*** Exercise inputs Section Begins ***

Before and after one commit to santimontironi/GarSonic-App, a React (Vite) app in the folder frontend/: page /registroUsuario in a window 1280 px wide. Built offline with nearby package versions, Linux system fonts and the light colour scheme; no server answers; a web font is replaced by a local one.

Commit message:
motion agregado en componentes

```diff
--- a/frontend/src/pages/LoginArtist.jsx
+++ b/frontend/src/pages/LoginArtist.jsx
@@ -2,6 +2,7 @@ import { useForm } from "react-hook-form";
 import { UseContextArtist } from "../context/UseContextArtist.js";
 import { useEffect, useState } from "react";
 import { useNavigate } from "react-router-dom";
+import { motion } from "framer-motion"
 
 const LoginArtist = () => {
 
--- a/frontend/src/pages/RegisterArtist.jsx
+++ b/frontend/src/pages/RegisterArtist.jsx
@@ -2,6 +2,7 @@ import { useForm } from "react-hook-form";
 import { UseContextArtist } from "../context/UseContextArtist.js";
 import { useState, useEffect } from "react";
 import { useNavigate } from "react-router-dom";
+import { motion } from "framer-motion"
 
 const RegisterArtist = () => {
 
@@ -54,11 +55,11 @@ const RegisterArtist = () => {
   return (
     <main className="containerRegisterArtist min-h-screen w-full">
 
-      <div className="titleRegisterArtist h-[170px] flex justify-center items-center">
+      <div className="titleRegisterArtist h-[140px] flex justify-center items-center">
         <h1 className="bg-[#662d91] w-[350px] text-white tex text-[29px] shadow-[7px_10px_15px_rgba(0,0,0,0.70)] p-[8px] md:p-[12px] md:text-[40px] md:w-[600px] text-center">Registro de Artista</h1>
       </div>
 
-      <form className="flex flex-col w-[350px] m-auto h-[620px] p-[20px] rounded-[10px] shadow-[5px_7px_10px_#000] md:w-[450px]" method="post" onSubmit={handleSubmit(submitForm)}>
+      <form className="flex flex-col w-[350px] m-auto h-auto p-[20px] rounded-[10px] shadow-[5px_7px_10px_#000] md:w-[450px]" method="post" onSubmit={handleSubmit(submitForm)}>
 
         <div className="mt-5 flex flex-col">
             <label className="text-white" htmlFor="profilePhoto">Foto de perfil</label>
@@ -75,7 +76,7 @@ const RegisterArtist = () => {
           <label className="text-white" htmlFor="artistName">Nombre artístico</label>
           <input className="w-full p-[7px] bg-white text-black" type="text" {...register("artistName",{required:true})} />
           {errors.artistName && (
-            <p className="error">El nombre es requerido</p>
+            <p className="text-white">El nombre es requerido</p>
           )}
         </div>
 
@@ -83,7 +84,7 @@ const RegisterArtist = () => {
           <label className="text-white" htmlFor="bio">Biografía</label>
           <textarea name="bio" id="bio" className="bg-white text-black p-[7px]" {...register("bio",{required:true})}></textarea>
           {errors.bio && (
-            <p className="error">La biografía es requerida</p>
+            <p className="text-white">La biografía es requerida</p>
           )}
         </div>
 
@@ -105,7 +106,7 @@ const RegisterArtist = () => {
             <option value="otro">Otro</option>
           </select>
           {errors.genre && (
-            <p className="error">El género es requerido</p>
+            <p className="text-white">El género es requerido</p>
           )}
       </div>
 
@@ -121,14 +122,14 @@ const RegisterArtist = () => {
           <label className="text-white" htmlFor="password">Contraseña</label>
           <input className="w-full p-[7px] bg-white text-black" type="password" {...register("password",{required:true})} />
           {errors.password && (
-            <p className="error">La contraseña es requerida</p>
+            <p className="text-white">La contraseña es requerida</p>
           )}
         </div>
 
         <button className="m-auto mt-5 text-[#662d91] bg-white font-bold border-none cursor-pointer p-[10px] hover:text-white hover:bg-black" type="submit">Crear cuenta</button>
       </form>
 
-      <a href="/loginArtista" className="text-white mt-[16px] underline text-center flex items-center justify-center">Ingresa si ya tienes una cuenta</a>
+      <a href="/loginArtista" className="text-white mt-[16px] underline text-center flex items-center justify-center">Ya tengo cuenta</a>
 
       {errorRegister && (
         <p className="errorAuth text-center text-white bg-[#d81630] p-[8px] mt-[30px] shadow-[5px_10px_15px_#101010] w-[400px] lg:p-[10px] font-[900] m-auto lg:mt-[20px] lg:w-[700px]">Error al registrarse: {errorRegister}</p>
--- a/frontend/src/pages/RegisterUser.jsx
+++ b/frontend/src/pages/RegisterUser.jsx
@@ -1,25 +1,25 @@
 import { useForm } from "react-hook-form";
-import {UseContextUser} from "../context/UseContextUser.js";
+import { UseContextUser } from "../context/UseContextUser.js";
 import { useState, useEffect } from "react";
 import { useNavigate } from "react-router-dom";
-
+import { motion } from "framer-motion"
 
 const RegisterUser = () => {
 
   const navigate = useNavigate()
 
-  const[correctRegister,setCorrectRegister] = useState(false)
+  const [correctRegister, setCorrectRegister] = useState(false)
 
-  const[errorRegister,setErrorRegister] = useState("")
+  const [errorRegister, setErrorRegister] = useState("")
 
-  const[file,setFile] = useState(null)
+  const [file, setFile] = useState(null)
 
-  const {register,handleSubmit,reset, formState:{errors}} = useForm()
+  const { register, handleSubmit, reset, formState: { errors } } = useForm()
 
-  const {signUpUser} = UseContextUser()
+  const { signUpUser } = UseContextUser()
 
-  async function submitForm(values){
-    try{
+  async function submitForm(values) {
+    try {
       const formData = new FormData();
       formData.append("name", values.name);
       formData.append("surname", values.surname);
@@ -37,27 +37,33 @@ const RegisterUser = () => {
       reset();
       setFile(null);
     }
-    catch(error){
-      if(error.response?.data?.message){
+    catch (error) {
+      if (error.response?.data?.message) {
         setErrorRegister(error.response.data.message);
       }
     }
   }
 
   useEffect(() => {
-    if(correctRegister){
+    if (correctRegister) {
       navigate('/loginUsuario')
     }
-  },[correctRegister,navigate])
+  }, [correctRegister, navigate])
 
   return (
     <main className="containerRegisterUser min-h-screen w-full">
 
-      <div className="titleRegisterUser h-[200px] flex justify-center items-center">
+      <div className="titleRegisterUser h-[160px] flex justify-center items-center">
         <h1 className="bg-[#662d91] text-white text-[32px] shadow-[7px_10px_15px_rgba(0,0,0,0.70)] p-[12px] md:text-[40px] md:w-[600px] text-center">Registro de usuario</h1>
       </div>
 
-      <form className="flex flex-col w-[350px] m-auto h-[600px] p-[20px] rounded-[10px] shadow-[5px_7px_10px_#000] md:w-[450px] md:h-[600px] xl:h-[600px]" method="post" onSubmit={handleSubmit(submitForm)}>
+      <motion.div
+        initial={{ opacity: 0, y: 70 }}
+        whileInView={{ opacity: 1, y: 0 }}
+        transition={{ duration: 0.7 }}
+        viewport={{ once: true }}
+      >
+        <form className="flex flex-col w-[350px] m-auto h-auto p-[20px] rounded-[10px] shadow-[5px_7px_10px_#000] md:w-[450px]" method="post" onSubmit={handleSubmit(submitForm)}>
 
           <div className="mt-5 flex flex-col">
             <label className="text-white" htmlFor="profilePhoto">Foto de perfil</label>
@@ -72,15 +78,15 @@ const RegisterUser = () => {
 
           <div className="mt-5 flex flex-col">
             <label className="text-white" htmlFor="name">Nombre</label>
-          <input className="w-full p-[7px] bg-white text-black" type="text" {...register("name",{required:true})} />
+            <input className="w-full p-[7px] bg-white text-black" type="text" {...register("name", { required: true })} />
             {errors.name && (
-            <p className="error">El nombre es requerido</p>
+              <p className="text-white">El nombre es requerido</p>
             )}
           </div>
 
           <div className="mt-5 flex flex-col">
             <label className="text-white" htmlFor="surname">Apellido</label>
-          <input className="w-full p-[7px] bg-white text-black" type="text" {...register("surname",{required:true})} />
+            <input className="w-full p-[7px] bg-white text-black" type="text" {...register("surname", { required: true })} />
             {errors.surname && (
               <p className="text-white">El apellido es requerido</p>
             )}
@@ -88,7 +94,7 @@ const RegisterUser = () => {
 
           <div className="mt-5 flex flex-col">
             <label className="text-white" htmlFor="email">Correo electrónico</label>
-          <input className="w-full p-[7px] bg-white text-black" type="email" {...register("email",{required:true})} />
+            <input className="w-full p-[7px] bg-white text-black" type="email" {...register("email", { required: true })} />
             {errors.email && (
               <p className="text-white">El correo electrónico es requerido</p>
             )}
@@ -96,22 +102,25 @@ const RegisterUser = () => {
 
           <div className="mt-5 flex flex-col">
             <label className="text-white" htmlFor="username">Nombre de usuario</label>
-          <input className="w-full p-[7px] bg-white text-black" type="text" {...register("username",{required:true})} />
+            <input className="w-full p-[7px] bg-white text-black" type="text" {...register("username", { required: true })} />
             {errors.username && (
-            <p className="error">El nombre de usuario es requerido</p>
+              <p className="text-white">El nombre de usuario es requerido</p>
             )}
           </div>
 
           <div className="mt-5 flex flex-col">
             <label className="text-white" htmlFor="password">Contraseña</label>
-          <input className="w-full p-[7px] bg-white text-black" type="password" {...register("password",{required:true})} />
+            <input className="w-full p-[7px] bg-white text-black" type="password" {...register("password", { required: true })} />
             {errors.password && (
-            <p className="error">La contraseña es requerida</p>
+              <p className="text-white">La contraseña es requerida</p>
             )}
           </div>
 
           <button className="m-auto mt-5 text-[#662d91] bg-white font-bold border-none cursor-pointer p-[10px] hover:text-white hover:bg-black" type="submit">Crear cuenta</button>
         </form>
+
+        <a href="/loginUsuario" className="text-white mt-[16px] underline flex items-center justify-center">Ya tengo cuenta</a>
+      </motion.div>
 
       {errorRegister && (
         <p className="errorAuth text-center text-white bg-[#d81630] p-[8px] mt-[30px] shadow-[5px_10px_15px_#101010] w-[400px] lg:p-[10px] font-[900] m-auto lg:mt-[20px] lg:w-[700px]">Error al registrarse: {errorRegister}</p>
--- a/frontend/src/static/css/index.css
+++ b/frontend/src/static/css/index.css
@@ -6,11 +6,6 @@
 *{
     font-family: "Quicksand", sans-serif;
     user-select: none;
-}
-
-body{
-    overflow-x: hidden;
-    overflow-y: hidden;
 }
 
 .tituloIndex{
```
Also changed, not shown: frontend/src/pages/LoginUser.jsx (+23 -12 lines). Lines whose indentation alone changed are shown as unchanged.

*** Exercise inputs Section Ends ***

● **Work request**:
Count every line of the records that includes "cuenta", and give that number with no other words.

● **Task solution**:
5